In case you were worried about your little girl building imaginary worlds out of primary-colored Lego sets, fear not. After five years of focusing on the boys’ market think along the lines of Star Wars-, Indiana Jones– and Harry Potter-themed sets the company has created a new line of products especially for girls called Lego Friends. And trust me when I say the products are as ‘girly’ as can be in every stereotypical sense of the word.
For starters, there are characters like Emma the beautician and Stephanie the social butterfly (hey, girls, need to dream big here!). And they’re dressed in outfits like pink shirts adorned with red hearts and little denim miniskirts.
Following some intensive research, Lego found that girls wanted “more beauty, realistic details, accessories and interior building and role playing opportunities.” So the new line, slated for release in the new year, features larger dolls that come with their own back story (kind of like American Girl dolls) and lots of accessories like purses and shoes. The girl figures are also taller and curvier than the traditional boxy ones.
I’m the mother of two boys and I won’t lie: they gravitate towards Lego Ninjago and anything, really, that contains “bad guys” and weapons. But I spoke with a bunch of mothers of girls including a few on Mommyish staff and they told me unanimously that their girls love playing with “boys'” Lego and they were equally as baffled that the company would be infiltrating the girls’ market. Like most people, they never realized that Lego was skewed towards boys in the first place.
The Lego that we grew up with in the 70s and 80s consisted of red, blue, green, yellow, black and white bricks used for building houses and towers (check out this ‘vintage’ ad found on peggyorenstein.com). If I recall correctly, they came with male and female figures and, well, my brother, sister and I could care less which ones we ended up with (my sis and I also failed to noticed that the bricks weren’t pink as if we cared!).

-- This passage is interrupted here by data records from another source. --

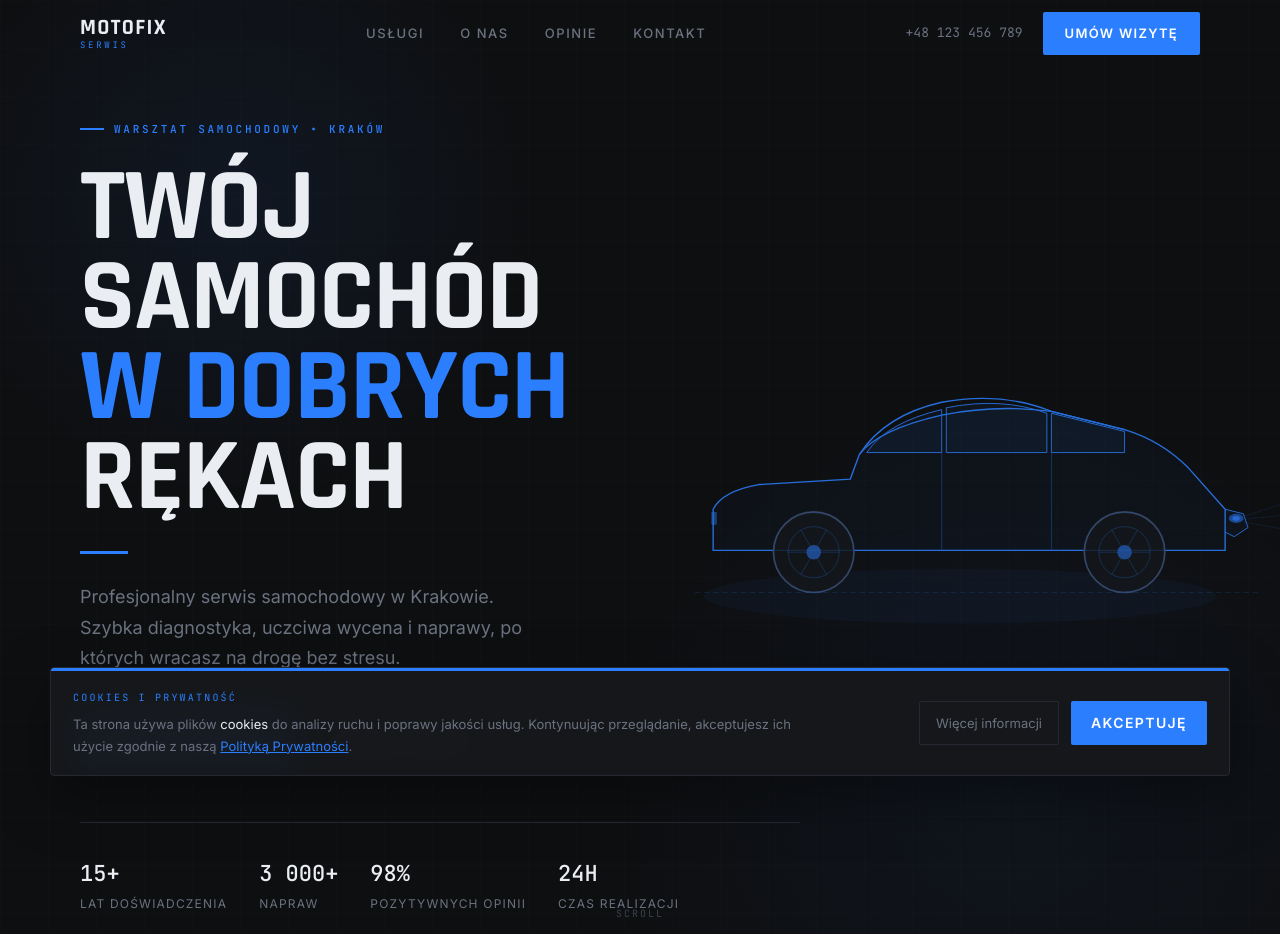
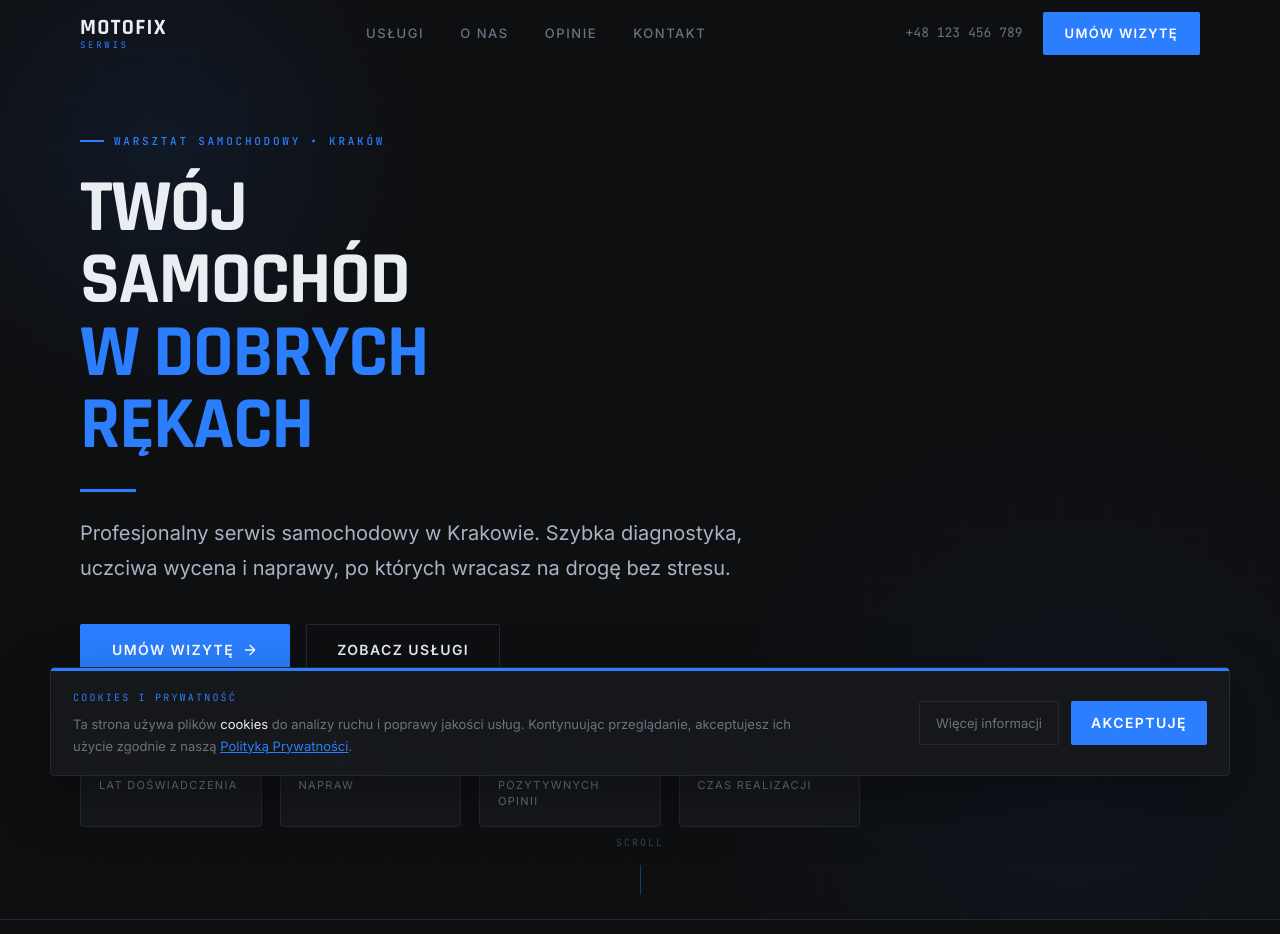
Before and after one commit to adminfavmotors/serwis_01, a Next.js app: page / in a window 1280 px wide. Shown: the top 934 px of the page. Built offline with nearby package versions, Linux system fonts and the light colour scheme.

Commit message:
design: simplify hero and improve typography

```diff
--- a/components/sections/Hero.tsx
+++ b/components/sections/Hero.tsx
@@ -3,103 +3,252 @@
 import { motion } from 'framer-motion'
 
 const fadeUp = (delay = 0) => ({
-  initial: { opacity: 0, y: 28 },
+  initial: { opacity: 0, y: 24 },
   animate: { opacity: 1, y: 0 },
-  transition: { duration: 0.6, delay, ease: [0.22, 1, 0.36, 1] as const },
+  transition: { duration: 0.55, delay, ease: [0.22, 1, 0.36, 1] as const },
 })
 
 function Hero() {
   return (
-    <section style={{ position: 'relative', minHeight: '100svh', display: 'flex', alignItems: 'center', backgroundColor: '#0E0F11', overflow: 'hidden' }}>
-      <div className="grid-texture" style={{ position: 'absolute', inset: 0, pointerEvents: 'none', opacity: 0.6 }} />
-      <div style={{ position: 'absolute', top: '-10%', left: '-5%', width: '600px', height: '600px', borderRadius: '50%', background: 'radial-gradient(circle, rgba(43,127,255,0.08) 0%, transparent 70%)', pointerEvents: 'none' }} />
-      <div style={{ position: 'absolute', bottom: '-20%', right: '-10%', width: '800px', height: '800px', borderRadius: '50%', background: 'radial-gradient(circle, rgba(43,127,255,0.05) 0%, transparent 70%)', pointerEvents: 'none' }} />
+    <section
+      style={{
+        position: 'relative',
+        minHeight: '100svh',
+        display: 'flex',
+        alignItems: 'center',
+        backgroundColor: '#0E0F11',
+        overflow: 'hidden',
+      }}
+    >
+      <div
+        className="grid-texture"
+        style={{
+          position: 'absolute',
+          inset: 0,
+          pointerEvents: 'none',
+          opacity: 0.45,
+        }}
+      />
 
-      <div className="container-site" style={{ position: 'relative', zIndex: 1, paddingTop: '120px', paddingBottom: '80px', width: '100%' }}>
-        <div style={{ maxWidth: '720px' }}>
-          <motion.div {...fadeUp(0.1)} style={{ marginBottom: '24px' }}>
+      <div
+        style={{
+          position: 'absolute',
+          top: '-12%',
+          left: '-8%',
+          width: '520px',
+          height: '520px',
+          borderRadius: '50%',
+          background: 'radial-gradient(circle, rgba(43,127,255,0.09) 0%, transparent 72%)',
+          pointerEvents: 'none',
+        }}
+      />
+
+      <div
+        style={{
+          position: 'absolute',
+          bottom: '-24%',
+          right: '-12%',
+          width: '720px',
+          height: '720px',
+          borderRadius: '50%',
+          background: 'radial-gradient(circle, rgba(43,127,255,0.05) 0%, transparent 72%)',
+          pointerEvents: 'none',
+        }}
+      />
+
+      <div
+        className="container-site"
+        style={{
+          position: 'relative',
+          zIndex: 1,
+          width: '100%',
+          paddingTop: '132px',
+          paddingBottom: '92px',
+        }}
+      >
+        <div style={{ maxWidth: '780px' }}>
+          <motion.div {...fadeUp(0.08)} style={{ marginBottom: '22px' }}>
             <span className="section-label">Warsztat samochodowy • Kraków</span>
           </motion.div>
 
-          <motion.h1 {...fadeUp(0.2)} style={{ fontFamily: 'var(--font-display)', fontSize: 'clamp(56px, 8vw, 108px)', fontWeight: 700, lineHeight: 0.88, letterSpacing: '-0.01em', textTransform: 'uppercase', color: '#EAEDF2', marginBottom: '8px' }}>
-            TWÓJ<br />SAMOCHÓD<br /><span style={{ color: '#2B7FFF' }}>W DOBRYCH</span><br />RĘKACH
+          <motion.h1
+            {...fadeUp(0.16)}
+            style={{
+              fontFamily: 'var(--font-display)',
+              fontSize: 'clamp(42px, 6.6vw, 74px)',
+              fontWeight: 700,
+              lineHeight: 0.98,
+              letterSpacing: '-0.018em',
+              textTransform: 'uppercase',
+              color: '#EAEDF2',
+              maxWidth: '11ch',
+            }}
+          >
+            Twój samochód
+            <br />
+            <span style={{ color: '#2B7FFF' }}>w dobrych rękach</span>
           </motion.h1>
 
-          <motion.div {...fadeUp(0.3)} style={{ width: '48px', height: '3px', backgroundColor: '#2B7FFF', margin: '28px 0' }} />
+          <motion.div
+            {...fadeUp(0.24)}
+            style={{
+              width: '56px',
+              height: '3px',
+              backgroundColor: '#2B7FFF',
+              margin: '26px 0 24px',
+            }}
+          />
 
-          <motion.p {...fadeUp(0.35)} style={{ fontFamily: 'var(--font-body)', fontSize: '18px', color: '#6B7280', lineHeight: 1.7, maxWidth: '480px', marginBottom: '40px' }}>
-            Profesjonalny serwis samochodowy w Krakowie. Szybka diagnostyka, uczciwa wycena i naprawy, po których wracasz na drogę bez stresu.
+          <motion.p
+            {...fadeUp(0.3)}
+            style={{
+              fontFamily: 'var(--font-body)',
+              fontSize: 'clamp(17px, 2vw, 20px)',
+              color: '#A9B2C3',
+              lineHeight: 1.75,
+              maxWidth: '58ch',
+              marginBottom: '38px',
+            }}
+          >
+            Profesjonalny serwis samochodowy w Krakowie. Szybka diagnostyka, uczciwa
+            wycena i naprawy, po których wracasz na drogę bez stresu.
           </motion.p>
 
-          <motion.div {...fadeUp(0.4)} style={{ display: 'flex', gap: '16px', flexWrap: 'wrap', marginBottom: '56px' }}>
+          <motion.div
+            {...fadeUp(0.38)}
+            style={{
+              display: 'flex',
+              gap: '16px',
+              flexWrap: 'wrap',
+              marginBottom: '52px',
+            }}
+          >
             <a href="#kontakt" className="btn-primary">
               Umów wizytę
-              <svg width="16" height="16" viewBox="0 0 24 24" fill="none" stroke="currentColor" strokeWidth="2" strokeLinecap="round"><path d="M5 12h14M12 5l7 7-7 7" /></svg>
+              <svg
+                width="16"
+                height="16"
+                viewBox="0 0 24 24"
+                fill="none"
+                stroke="currentColor"
+                strokeWidth="2"
+                strokeLinecap="round"
+                strokeLinejoin="round"
+              >
+                <path d="M5 12h14M12 5l7 7-7 7" />
+              </svg>
             </a>
-            <a href="#uslugi" className="btn-secondary">Zobacz usługi</a>
+            <a href="#uslugi" className="btn-secondary">
+              Zobacz usługi
+            </a>
           </motion.div>
 
-          <motion.div {...fadeUp(0.5)} style={{ display: 'flex', flexWrap: 'wrap', gap: '32px', paddingTop: '32px', borderTop: '1px solid #252830' }}>
+          <motion.div
+            {...fadeUp(0.46)}
+            style={{
+              display: 'grid',
+              gridTemplateColumns: 'repeat(4, minmax(0, 1fr))',
+              gap: '18px',
+            }}
+            className="hero-stats"
+          >
             {[
               { value: '15+', label: 'lat doświadczenia' },
               { value: '3 000+', label: 'napraw' },
               { value: '98%', label: 'pozytywnych opinii' },
               { value: '24H', label: 'czas realizacji' },
             ].map((badge) => (
-              <div key={badge.value} style={{ display: 'flex', flexDirection: 'column', gap: '2px' }}>
-                <span style={{ fontFamily: 'var(--font-mono)', fontSize: '22px', fontWeight: 500, color: '#EAEDF2' }}>{badge.value}</span>
-                <span style={{ fontFamily: 'var(--font-body)', fontSize: '12px', color: '#6B7280', textTransform: 'uppercase', letterSpacing: '0.1em' }}>{badge.label}</span>
+              <div
+                key={badge.value}
+                style={{
+                  backgroundColor: '#16181C',
+                  border: '1px solid #252830',
+                  borderRadius: '4px',
+                  padding: '18px 18px 16px',
+                }}
+              >
+                <span
+                  style={{
+                    display: 'block',
+                    fontFamily: 'var(--font-mono)',
+                    fontSize: '20px',
+                    fontWeight: 500,
+                    color: '#EAEDF2',
+                    lineHeight: 1.1,
+                    marginBottom: '8px',
+                  }}
+                >
+                  {badge.value}
+                </span>
+                <span
+                  style={{
+                    display: 'block',
+                    fontFamily: 'var(--font-body)',
+                    fontSize: '11px',
+                    color: '#6B7280',
+                    textTransform: 'uppercase',
+                    letterSpacing: '0.12em',
+                    lineHeight: 1.5,
+                  }}
+                >
+                  {badge.label}
+                </span>
               </div>
             ))}
           </motion.div>
         </div>
-
-        <motion.div initial={{ opacity: 0 }} animate={{ opacity: 0.85 }} transition={{ delay: 0.6, duration: 1 }}
-          style={{ position: 'absolute', right: '0', top: '50%', transform: 'translateY(-50%)', width: '50%', pointerEvents: 'none' }}
-          className="hero-car">
-          <motion.div animate={{ y: [0, -10, 0] }} transition={{ duration: 6, repeat: Infinity, ease: 'easeInOut' }}>
-            <svg viewBox="0 0 700 320" fill="none" xmlns="http://www.w3.org/2000/svg" aria-hidden="true" style={{ width: '100%' }}>
-              <ellipse cx="350" cy="270" rx="280" ry="30" fill="rgba(43,127,255,0.06)" />
-              <path d="M80 220 L80 175 Q90 155 130 148 L230 142 L240 115 Q260 88 330 72 Q390 60 450 68 L530 88 Q570 100 600 130 L640 175 L640 220 Z" stroke="#2B7FFF" strokeWidth="1.5" fill="rgba(43,127,255,0.04)" />
-              <path d="M240 115 Q268 72 330 58 Q395 46 450 68 L530 88" stroke="#2B7FFF" strokeWidth="1.5" fill="none" />
-              <path d="M248 113 Q270 80 330 66 L330 113 Z" stroke="#2B7FFF" strokeWidth="1" fill="rgba(43,127,255,0.07)" />
-              <path d="M335 113 L335 64 Q395 52 445 70 L445 113 Z" stroke="#2B7FFF" strokeWidth="1" fill="rgba(43,127,255,0.07)" />
-              <path d="M450 113 L450 70 L530 90 L530 113 Z" stroke="#2B7FFF" strokeWidth="1" fill="rgba(43,127,255,0.07)" />
-              <line x1="330" y1="113" x2="330" y2="220" stroke="#2B7FFF" strokeWidth="0.8" opacity="0.5" />
-              <line x1="450" y1="113" x2="450" y2="220" stroke="#2B7FFF" strokeWidth="0.8" opacity="0.5" />
-              <path d="M640 175 L660 180 L665 195 L650 205 L640 200" stroke="#2B7FFF" strokeWidth="1" fill="rgba(43,127,255,0.05)" />
-              <ellipse cx="652" cy="185" rx="8" ry="5" fill="#2B7FFF" opacity="0.6" />
-              <ellipse cx="652" cy="185" rx="4" ry="2.5" fill="#2B7FFF" opacity="0.9" />
-              <path d="M660 183 L700 170 M660 186 L700 182 M660 189 L700 196" stroke="#2B7FFF" strokeWidth="0.8" opacity="0.2" />
-              <rect x="78" y="178" width="6" height="14" rx="1" fill="#2B7FFF" opacity="0.5" />
-              {[190, 530].map((cx) => (
-                <g key={cx}>
-                  <circle cx={cx} cy="222" r="44" stroke="#3A4150" strokeWidth="2" fill="rgba(22,24,28,0.8)" />
-                  <circle cx={cx} cy="222" r="44" stroke="#2B7FFF" strokeWidth="1" fill="none" opacity="0.4" />
-                  <circle cx={cx} cy="222" r="28" stroke="#2B7FFF" strokeWidth="1" fill="none" opacity="0.3" />
-                  <circle cx={cx} cy="222" r="8" fill="#2B7FFF" opacity="0.6" />
-                  {[0, 60, 120, 180, 240, 300].map((angle, i) => {
-                    const r = (angle * Math.PI) / 180
-                    return <line key={i} x1={cx + 8 * Math.cos(r)} y1={222 + 8 * Math.sin(r)} x2={cx + 28 * Math.cos(r)} y2={222 + 28 * Math.sin(r)} stroke="#2B7FFF" strokeWidth="1" opacity="0.3" />
-                  })}
-                </g>
-              ))}
-              <line x1="60" y1="266" x2="680" y2="266" stroke="#2B7FFF" strokeWidth="1" strokeDasharray="6 4" opacity="0.2" />
-            </svg>
-          </motion.div>
-        </motion.div>
       </div>
 
-      <motion.div initial={{ opacity: 0 }} animate={{ opacity: 1 }} transition={{ delay: 1.2, duration: 0.6 }}
-        style={{ position: 'absolute', bottom: '32px', left: '50%', transform: 'translateX(-50%)', display: 'flex', flexDirection: 'column', alignItems: 'center', gap: '8px' }}>
-        <span style={{ fontFamily: 'var(--font-mono)', fontSize: '10px', color: '#3A4150', letterSpacing: '0.2em', textTransform: 'uppercase' }}>scroll</span>
-        <motion.div animate={{ y: [0, 6, 0] }} transition={{ duration: 1.5, repeat: Infinity, ease: 'easeInOut' }}
-          style={{ width: '1px', height: '32px', backgroundColor: '#2B7FFF', opacity: 0.4 }} />
+      <motion.div
+        initial={{ opacity: 0 }}
+        animate={{ opacity: 1 }}
+        transition={{ delay: 1, duration: 0.5 }}
+        style={{
+          position: 'absolute',
+          bottom: '30px',
+          left: '50%',
+          transform: 'translateX(-50%)',
+          display: 'flex',
+          flexDirection: 'column',
+          alignItems: 'center',
+          gap: '8px',
+        }}
+      >
+        <span
+          style={{
+            fontFamily: 'var(--font-mono)',
+            fontSize: '10px',
+            color: '#3A4150',
+            letterSpacing: '0.2em',
+            textTransform: 'uppercase',
+          }}
+        >
+          scroll
+        </span>
+        <motion.div
+          animate={{ y: [0, 6, 0] }}
+          transition={{ duration: 1.5, repeat: Infinity, ease: 'easeInOut' }}
+          style={{
+            width: '1px',
+            height: '30px',
+            backgroundColor: '#2B7FFF',
+            opacity: 0.4,
+          }}
+        />
       </motion.div>
 
       <style>{`
-        .hero-car { display: none; }
-        @media (min-width: 1024px) { .hero-car { display: block !important; } }
+        @media (max-width: 900px) {
+          .hero-stats {
+            grid-template-columns: repeat(2, minmax(0, 1fr)) !important;
+          }
+        }
+
+        @media (max-width: 520px) {
+          .hero-stats {
+            grid-template-columns: 1fr !important;
+          }
+        }
       `}</style>
     </section>
   )
```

What’s ironic, of course, is that those decades were rife with gender stereotypes and yet Lego managed to create a product that appealed to both sexes. Now, as we approach 2012, parents and corporations alike are trying to break down those gender stereotypes. Except Lego’s not. The company seems to be working in reverse order here.
The truth is, Lego put lots of time and money into researching what girls want. And I believe them when they say girls “desire” this type of product (i.e., accessories, pastel colors, and so on). But I guess I just expected more from a company that I always considered to be such a trailblazer.